A girlfriend of mine, Bethany, was passing through Denver on her way up to find a job and place to live in Breckenridge. A town I’d never heard of. Raya and I tagged along. We went to a job fair with Bethany and had more job offers than we knew what to do with. After driving through the town we realized we needed to get out of our lease in Denver as soon as possible. Raya, Bethany, her fiancé and I signed a lease in Breck, and then called our landlord in Denver (a little out of order, but hey everything turned out fine), he was great and left us free to flock to the mountains.
Besides a short time in New Zealand I’d never been a trail runner, I didn’t even know that was a thing, as different in discipline as Western to English horsemanship. The roads in Breck were different than any place I’d previously lived. Here there were no long meandering back country roads, just the main highway that passes through town, and a few short side roads, that would quickly turn to dirt, then eventually feed you off onto a trailhead. I became a trail runner, but I didn’t know that, I was still just a runner. I never even considered signing up for trail races, I trained on trails and did road races.
My friend Molly talked me into doing a ½ road marathon with her and her girlfriend Michelle. The night before the race we were in a hotel room, Michelle and Molly were tracking a few friends of theirs online that were running Leadville. Leadville. THE Leadville, the race I’d read about a year ago. Once again, I felt the pull of the race; I needed to run it.
We stayed up that night listening to Michelle tell stories about her career in adventure racing. Every story she told sounded miserable. They all had a similar feel that went along these lines: broken bones, rain, cold, somebody died, no sleep for days, exhausted, miserable, miserable, miserable. I was sold. I wanted all of that, it sounded so thrilling! Now I know Leadville isn’t the same as an adventure race, but it still held the promise of finding the point where your body says, “okay that’s all I have, I literally can’t crawl another inch” I wanted that sweet ecstasy of reaching my breaking point. I’d come close to it once. That one time left me craving it’s return, to this day. The problem with having a need to be physically and mentally depleted to the extent of not begin able to walk and hallucinating, is that that this point gets harder and harder to reach. As time goes on your training gets more advanced, you become smarter with your nutrition, and soon you are seeking out races that are measured in days not hours.

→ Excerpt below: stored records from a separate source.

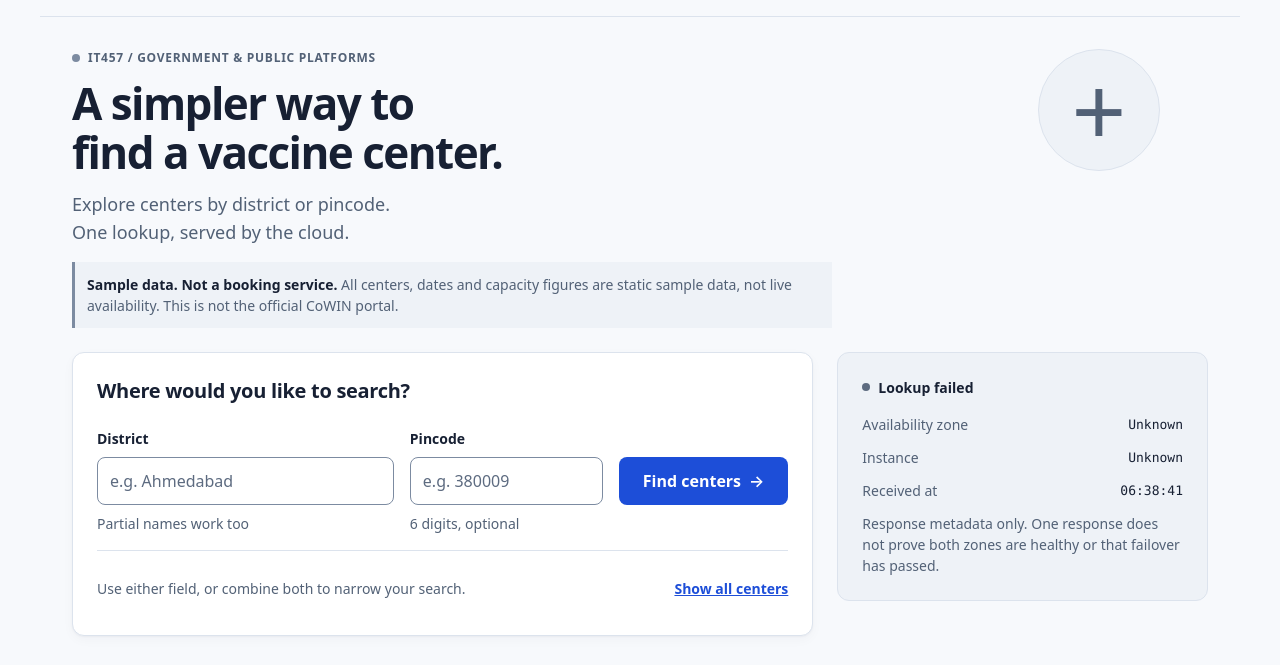
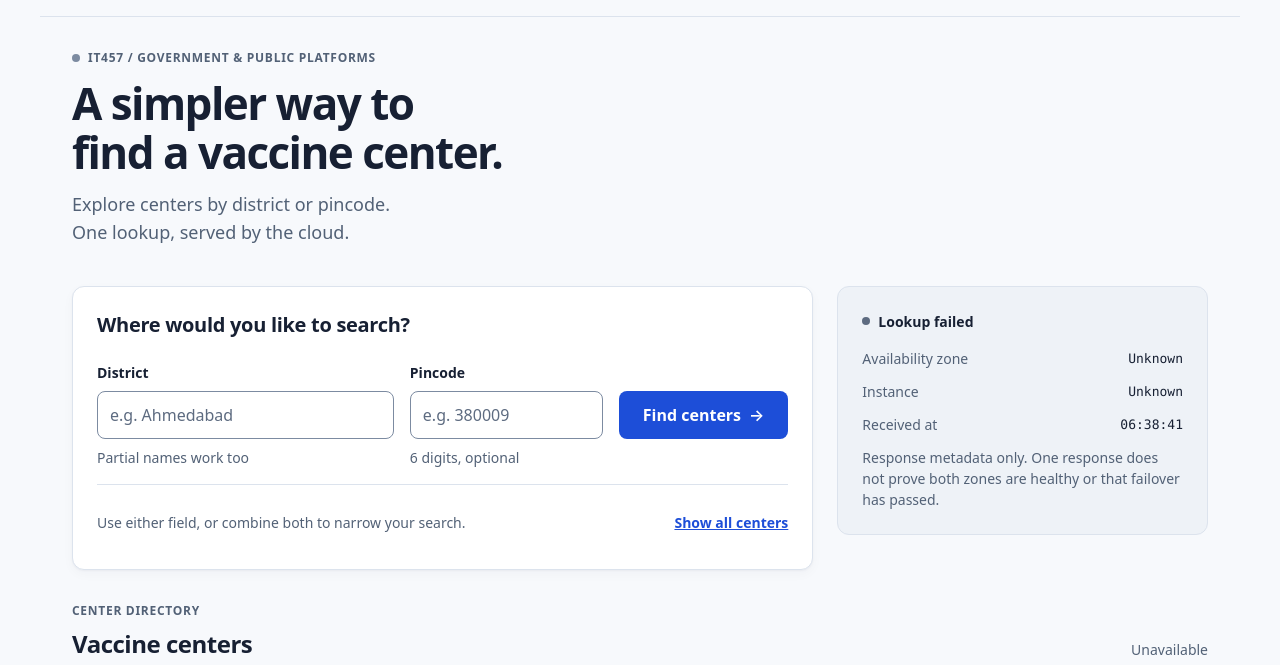
Before and after one commit to kaushalnandaniya/CoWIN, a plain HTML site: page service/static/index.html in a window 1280 px wide. Shown: the part 55-720 px from the top of the page. Drawn offline with Linux system fonts and the light colour scheme; files that its build step writes are made by us from their sources; no server answers; files whose address does not match are found by name.

Commit message:
fix(ui): remove the hero decoration and the hero notice banner
Presentation-only change, per review: the decorative circle-and-plus
graphic is gone at every viewport, and the sample-data banner under
the hero is removed; the footer's sample-data wording stays. Drops
the now-unused styles and the test assertion for the banner text.
Screenshots refreshed.

```diff
--- a/service/static/index.html
+++ b/service/static/index.html
@@ -18,7 +18,6 @@
       <div class="eyebrow"><span class="tiny-dot"></span> IT457 / GOVERNMENT &amp; PUBLIC PLATFORMS</div>
       <h1 id="page-title">A simpler way to find a vaccine center.</h1>
       <p class="intro">Explore centers by district or pincode.<br class="desktop-break"> One lookup, served by the cloud.</p>
-      <div class="info-note"><strong>Sample data. Not a booking service.</strong> All centers, dates and capacity figures are static sample data, not live availability. This is not the official CoWIN portal.</div>
     </section>
 
     <div class="lookup-row">
--- a/service/static/styles.css
+++ b/service/static/styles.css
@@ -170,20 +170,6 @@ h1 {
   margin:0 0 16px;
 }
 
-.info-note {
-  max-width:760px;
-  background:var(--surface-subtle);
-  border-left:3px solid var(--control-border);
-  padding:12px;
-  font-size:14px;
-  line-height:21px;
-  color:var(--secondary);
-}
-
-.info-note strong {
-  font-weight:600;
-  color:var(--ink);
-}
 
 
 /* === Lookup row: search panel + request panel === */
@@ -646,25 +632,6 @@ footer {
   }
 }
 
-@media(min-width:1024px) {
-  .hero:after {
-    content:"+";
-    position:absolute;
-    right:48px;
-    top:32px;
-    width:120px;
-    height:120px;
-    display:grid;
-    place-items:center;
-    font-size:96px;
-    font-weight:200;
-    color:var(--secondary);
-    border:1px solid var(--line);
-    border-radius:50%;
-    background:var(--surface-subtle);
-  }
-}
-
 @media(min-width:1200px) {
   .center-grid {
     grid-template-columns:repeat(3,minmax(0,1fr));
```
Also changed, not shown: docs/screenshots/lookup-page-updates/after-320.png, docs/screenshots/lookup-page-updates/after-desktop-full.png, docs/screenshots/lookup-page-updates/after-desktop.png, docs/screenshots/lookup-page-updates/after-phone.png, 1 other file.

Four months later I put my name in for the Leadville 100 lottery. In January, a month later, I received an email, my name had been drawn, I was officially running Leadville 2015.